Your objective - Which lines of the records below contain the word "speed"? Copy each of them out.
[Supplied material Boundary: Start]
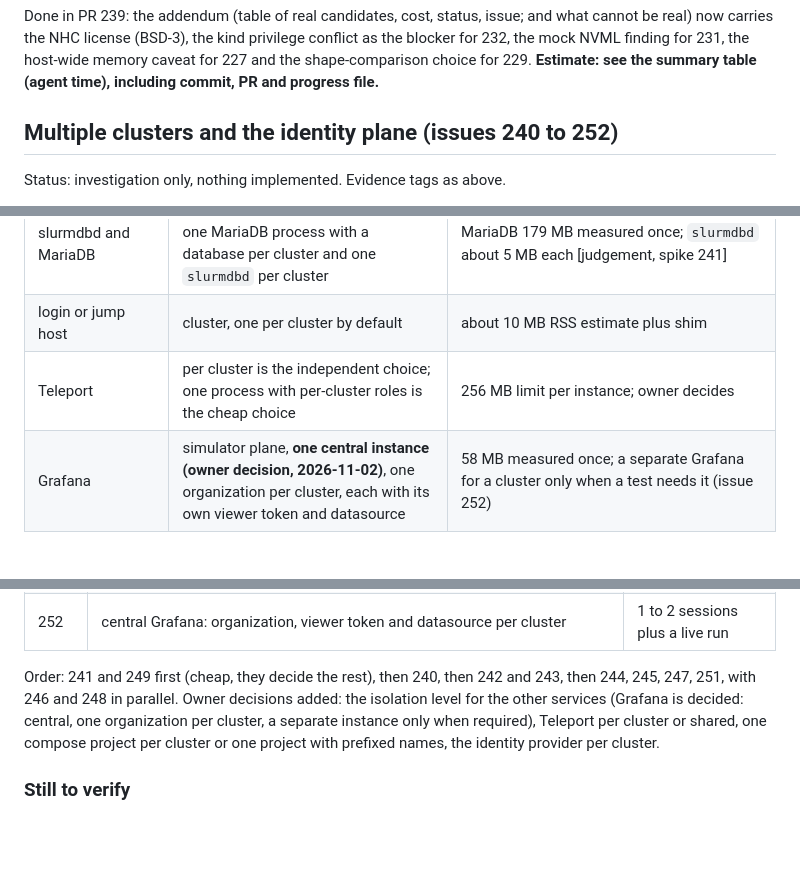
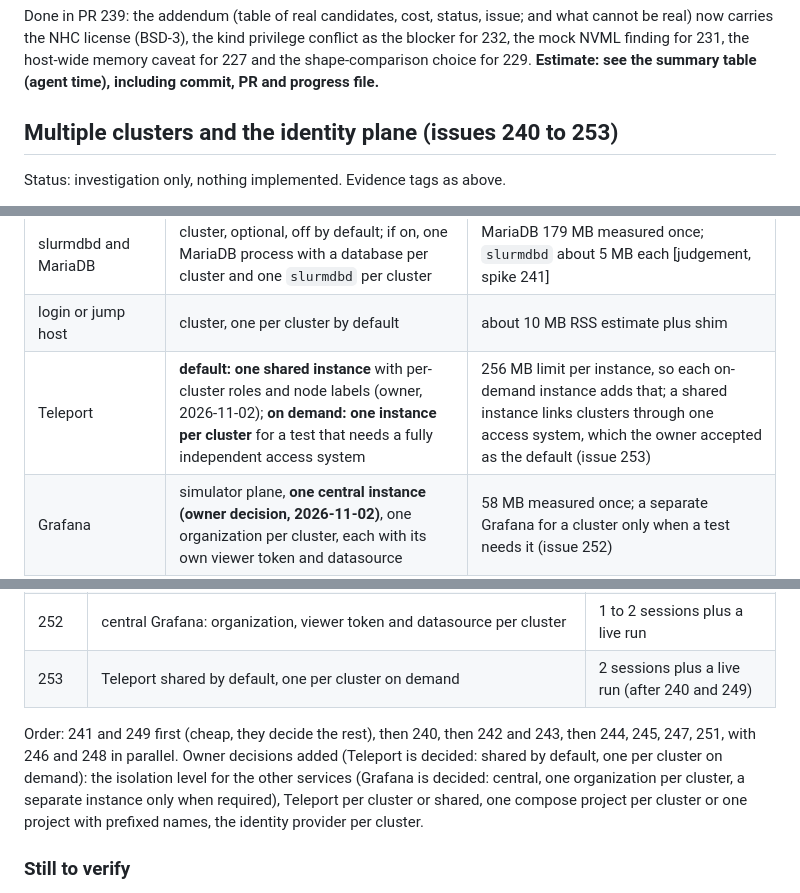
Before and after one commit to AhmedYousriSobhi/workbench, a Markdown page: docs/plans/real-entities-and-verify-speed.md, 3 parts joined by grey strips. GitHub-like rendering; blank space fills up the shorter version.

Commit message:
docs: Teleport shared by default, one per cluster on demand; issue 253 (#250)
Co-Authored-By: Claude Sonnet 5.5 <noreply@anthropic.com>

```diff
--- a/docs/plans/real-entities-and-verify-speed.md
+++ b/docs/plans/real-entities-and-verify-speed.md
@@ -363,7 +363,7 @@ Done in PR 239: the addendum (table of real candidates, cost, status, issue; and
 (BSD-3), the kind privilege conflict as the blocker for 232, the mock NVML finding for 231, the host-wide memory caveat for 227 and
 the shape-comparison choice for 229. **Estimate: see the summary table (agent time), including commit, PR and progress file.**
 
-## Multiple clusters and the identity plane (issues 240 to 252)
+## Multiple clusters and the identity plane (issues 240 to 253)
 
 Status: investigation only, nothing implemented. Evidence tags as above.
 
@@ -465,7 +465,7 @@ account, directory outage on one cluster while the others stay up.
 | slurmd nodes | cluster | 5 to 7 MB RSS plus about 12 MB shim each (measured, one run) |
 | slurmdbd and MariaDB | cluster, optional, off by default; if on, one MariaDB process with a database per cluster and one `slurmdbd` per cluster | MariaDB 179 MB measured once; `slurmdbd` about 5 MB each [judgement, spike 241] |
 | login or jump host | cluster, one per cluster by default | about 10 MB RSS estimate plus shim |
-| Teleport | per cluster is the independent choice; one process with per-cluster roles is the cheap choice | 256 MB limit per instance; owner decides |
+| Teleport | **default: one shared instance** with per-cluster roles and node labels (owner, 2026-11-02); **on demand: one instance per cluster** for a test that needs a fully independent access system | 256 MB limit per instance, so each on-demand instance adds that; a shared instance links clusters through one access system, which the owner accepted as the default (issue 253) |
 | Grafana | simulator plane, **one central instance (owner decision, 2026-11-02)**, one organization per cluster, each with its own viewer token and datasource | 58 MB measured once; a separate Grafana for a cluster only when a test needs it (issue 252) |
 | Prometheus | cluster-scoped data: one small instance per cluster is the safe default (about 21 MB measured each) | one shared Prometheus would let one organization's datasource query another cluster's series, so sharing it needs label enforcement (an extra proxy process); decide in issue 252 |
 | gpu-exporter-farm | simulator plane, one process, per-cluster series and endpoint | 18 MB measured once |
@@ -530,9 +531,10 @@ The cost saved by centralising is the 58 MB Grafana per extra cluster, not the P
 | 250 | this section | done in PR 239 |
 | 251 | isolation tests between clusters | 1 session plus a live run |
 | 252 | central Grafana: organization, viewer token and datasource per cluster | 1 to 2 sessions plus a live run |
+| 253 | Teleport shared by default, one per cluster on demand | 2 sessions plus a live run (after 240 and 249) |
 
 Order: 241 and 249 first (cheap, they decide the rest), then 240, then 242 and 243, then 244, 245, 247, 251, with 246 and 248 in
-parallel. Owner decisions added: the isolation level for the other services (Grafana is decided: central, one organization per cluster, a separate instance only when required), Teleport per
+parallel. Owner decisions added (Teleport is decided: shared by default, one per cluster on demand): the isolation level for the other services (Grafana is decided: central, one organization per cluster, a separate instance only when required), Teleport per
 cluster or shared, one compose project per cluster or one project with prefixed names, the identity provider per cluster.
 
 ### Still to verify
```
Also changed, not shown: other parts of docs/plans/real-entities-and-verify-speed.md (+1 -0 lines).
[Supplied material Boundary: End]
Response to this task -
Before and after one commit to AhmedYousriSobhi/workbench, a Markdown page: docs/plans/real-entities-and-verify-speed.md, 3 parts joined by grey strips. GitHub-like rendering; blank space fills up the shorter version.
--- a/docs/plans/real-entities-and-verify-speed.md
+++ b/docs/plans/real-entities-and-verify-speed.md
Also changed, not shown: other parts of docs/plans/real-entities-and-verify-speed.md (+1 -0 lines).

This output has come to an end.